* [To do] Gather every line from the entries below that includes "providers".

───── Information given

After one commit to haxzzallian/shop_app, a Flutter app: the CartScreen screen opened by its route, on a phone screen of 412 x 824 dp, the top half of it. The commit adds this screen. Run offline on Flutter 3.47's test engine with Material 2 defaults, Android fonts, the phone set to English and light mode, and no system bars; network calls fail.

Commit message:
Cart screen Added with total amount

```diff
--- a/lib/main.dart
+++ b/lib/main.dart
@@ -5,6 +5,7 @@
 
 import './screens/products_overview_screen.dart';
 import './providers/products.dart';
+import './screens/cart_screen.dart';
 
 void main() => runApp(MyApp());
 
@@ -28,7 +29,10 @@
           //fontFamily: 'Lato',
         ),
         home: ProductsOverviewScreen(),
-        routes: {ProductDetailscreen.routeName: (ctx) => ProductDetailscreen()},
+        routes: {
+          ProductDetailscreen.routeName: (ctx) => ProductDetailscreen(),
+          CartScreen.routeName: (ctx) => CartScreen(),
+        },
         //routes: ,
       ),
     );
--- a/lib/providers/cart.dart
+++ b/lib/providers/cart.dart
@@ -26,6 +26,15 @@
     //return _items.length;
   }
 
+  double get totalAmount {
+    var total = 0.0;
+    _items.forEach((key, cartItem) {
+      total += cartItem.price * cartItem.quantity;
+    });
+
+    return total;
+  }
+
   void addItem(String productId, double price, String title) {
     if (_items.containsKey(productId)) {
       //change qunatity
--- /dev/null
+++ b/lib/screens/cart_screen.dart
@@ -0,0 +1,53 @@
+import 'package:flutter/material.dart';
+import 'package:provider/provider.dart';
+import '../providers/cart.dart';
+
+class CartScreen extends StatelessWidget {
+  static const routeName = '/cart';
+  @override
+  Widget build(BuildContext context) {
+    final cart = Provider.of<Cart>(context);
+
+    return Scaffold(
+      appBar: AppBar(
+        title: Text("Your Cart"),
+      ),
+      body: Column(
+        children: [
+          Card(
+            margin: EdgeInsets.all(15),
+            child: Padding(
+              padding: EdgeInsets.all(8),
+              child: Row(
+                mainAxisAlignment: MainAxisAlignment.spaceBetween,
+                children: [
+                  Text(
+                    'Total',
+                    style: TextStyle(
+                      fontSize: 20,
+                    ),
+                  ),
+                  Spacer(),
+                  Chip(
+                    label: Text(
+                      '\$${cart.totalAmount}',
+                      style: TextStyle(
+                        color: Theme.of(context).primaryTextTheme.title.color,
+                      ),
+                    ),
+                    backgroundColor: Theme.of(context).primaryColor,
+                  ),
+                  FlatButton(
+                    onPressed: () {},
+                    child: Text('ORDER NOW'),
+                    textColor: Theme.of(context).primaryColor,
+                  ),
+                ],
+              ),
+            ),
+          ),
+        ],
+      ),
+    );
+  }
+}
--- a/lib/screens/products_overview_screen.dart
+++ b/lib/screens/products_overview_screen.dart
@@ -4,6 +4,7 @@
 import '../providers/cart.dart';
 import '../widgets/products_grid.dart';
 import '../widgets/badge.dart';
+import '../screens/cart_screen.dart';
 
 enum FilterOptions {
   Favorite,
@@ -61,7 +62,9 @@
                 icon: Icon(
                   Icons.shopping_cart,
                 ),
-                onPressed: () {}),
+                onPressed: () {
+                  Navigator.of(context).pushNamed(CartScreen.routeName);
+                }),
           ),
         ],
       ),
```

──────────
───── Information given

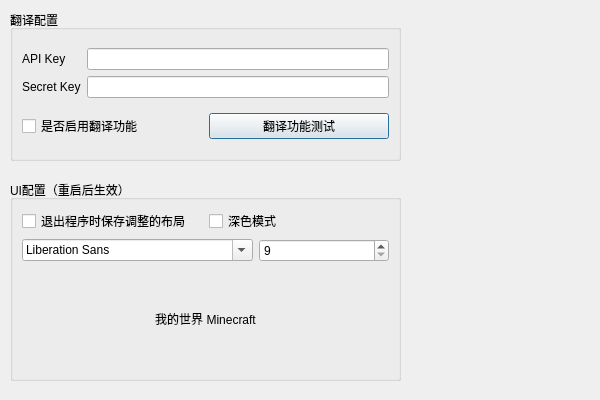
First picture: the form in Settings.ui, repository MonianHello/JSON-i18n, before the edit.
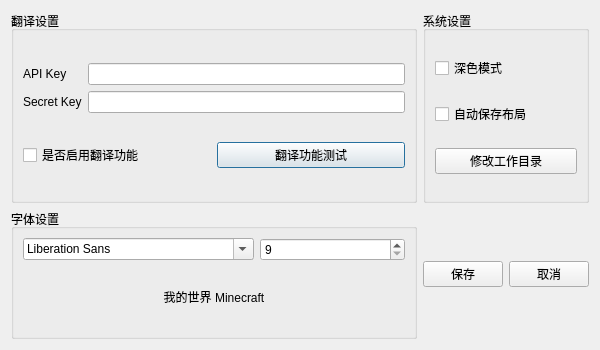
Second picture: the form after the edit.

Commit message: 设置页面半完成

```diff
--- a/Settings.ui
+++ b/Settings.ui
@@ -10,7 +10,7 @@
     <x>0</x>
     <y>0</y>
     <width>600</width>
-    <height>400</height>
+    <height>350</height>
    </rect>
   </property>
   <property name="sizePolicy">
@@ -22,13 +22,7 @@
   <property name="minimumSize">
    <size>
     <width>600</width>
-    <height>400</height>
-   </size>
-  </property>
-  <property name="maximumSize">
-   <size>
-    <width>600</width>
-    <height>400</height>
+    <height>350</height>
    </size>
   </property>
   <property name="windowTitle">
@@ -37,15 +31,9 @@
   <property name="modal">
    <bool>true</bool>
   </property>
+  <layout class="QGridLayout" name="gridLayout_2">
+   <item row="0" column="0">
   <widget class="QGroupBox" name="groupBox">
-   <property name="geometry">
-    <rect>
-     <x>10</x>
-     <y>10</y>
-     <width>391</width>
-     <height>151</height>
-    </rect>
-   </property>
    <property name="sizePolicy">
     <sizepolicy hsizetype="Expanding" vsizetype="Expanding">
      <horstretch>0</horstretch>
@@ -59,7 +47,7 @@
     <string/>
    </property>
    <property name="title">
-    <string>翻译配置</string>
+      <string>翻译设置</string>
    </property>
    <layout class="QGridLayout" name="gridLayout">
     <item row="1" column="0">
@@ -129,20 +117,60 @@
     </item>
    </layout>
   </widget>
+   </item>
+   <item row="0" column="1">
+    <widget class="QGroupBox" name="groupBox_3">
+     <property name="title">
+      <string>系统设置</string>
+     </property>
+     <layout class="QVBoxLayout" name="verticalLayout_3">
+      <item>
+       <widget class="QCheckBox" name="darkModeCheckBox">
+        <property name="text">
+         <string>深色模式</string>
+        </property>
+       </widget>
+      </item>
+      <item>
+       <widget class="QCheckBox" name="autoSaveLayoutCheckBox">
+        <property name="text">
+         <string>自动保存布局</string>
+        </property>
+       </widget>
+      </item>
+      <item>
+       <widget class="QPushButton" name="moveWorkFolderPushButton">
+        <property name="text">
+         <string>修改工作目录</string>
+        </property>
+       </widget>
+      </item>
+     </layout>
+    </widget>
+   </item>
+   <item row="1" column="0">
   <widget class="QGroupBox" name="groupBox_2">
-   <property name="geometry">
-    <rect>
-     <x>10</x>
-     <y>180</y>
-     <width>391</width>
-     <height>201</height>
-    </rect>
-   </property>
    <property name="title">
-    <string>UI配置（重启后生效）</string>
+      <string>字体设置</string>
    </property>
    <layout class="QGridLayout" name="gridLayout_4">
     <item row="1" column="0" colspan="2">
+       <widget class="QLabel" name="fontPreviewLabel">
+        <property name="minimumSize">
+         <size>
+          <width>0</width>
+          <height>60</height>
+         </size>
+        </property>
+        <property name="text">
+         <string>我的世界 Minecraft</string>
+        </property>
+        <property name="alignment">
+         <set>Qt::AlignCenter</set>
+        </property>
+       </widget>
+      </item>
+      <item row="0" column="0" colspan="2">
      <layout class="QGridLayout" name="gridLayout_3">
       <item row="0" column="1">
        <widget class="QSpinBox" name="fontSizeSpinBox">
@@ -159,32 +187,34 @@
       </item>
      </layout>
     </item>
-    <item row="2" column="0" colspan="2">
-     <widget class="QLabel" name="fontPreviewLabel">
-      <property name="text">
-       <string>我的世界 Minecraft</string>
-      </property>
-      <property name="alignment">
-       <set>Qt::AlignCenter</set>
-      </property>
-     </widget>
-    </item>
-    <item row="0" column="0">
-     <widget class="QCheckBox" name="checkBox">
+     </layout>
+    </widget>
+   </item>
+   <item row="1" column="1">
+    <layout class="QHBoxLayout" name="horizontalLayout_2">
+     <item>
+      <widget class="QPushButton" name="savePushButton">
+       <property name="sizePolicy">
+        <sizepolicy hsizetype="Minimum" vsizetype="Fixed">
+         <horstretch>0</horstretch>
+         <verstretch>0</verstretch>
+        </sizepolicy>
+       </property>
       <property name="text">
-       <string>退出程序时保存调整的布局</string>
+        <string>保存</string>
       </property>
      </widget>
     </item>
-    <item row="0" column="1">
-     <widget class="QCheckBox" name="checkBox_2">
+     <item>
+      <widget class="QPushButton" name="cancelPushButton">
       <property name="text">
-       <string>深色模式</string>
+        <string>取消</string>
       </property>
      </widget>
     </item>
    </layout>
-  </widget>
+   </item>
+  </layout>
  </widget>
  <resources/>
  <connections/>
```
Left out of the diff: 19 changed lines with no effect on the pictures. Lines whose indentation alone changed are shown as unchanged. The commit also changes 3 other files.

──────────

* [Expected output]
 import './providers/products.dart';
--- a/lib/providers/cart.dart
+++ b/lib/providers/cart.dart
+import '../providers/cart.dart';
 import '../providers/cart.dart';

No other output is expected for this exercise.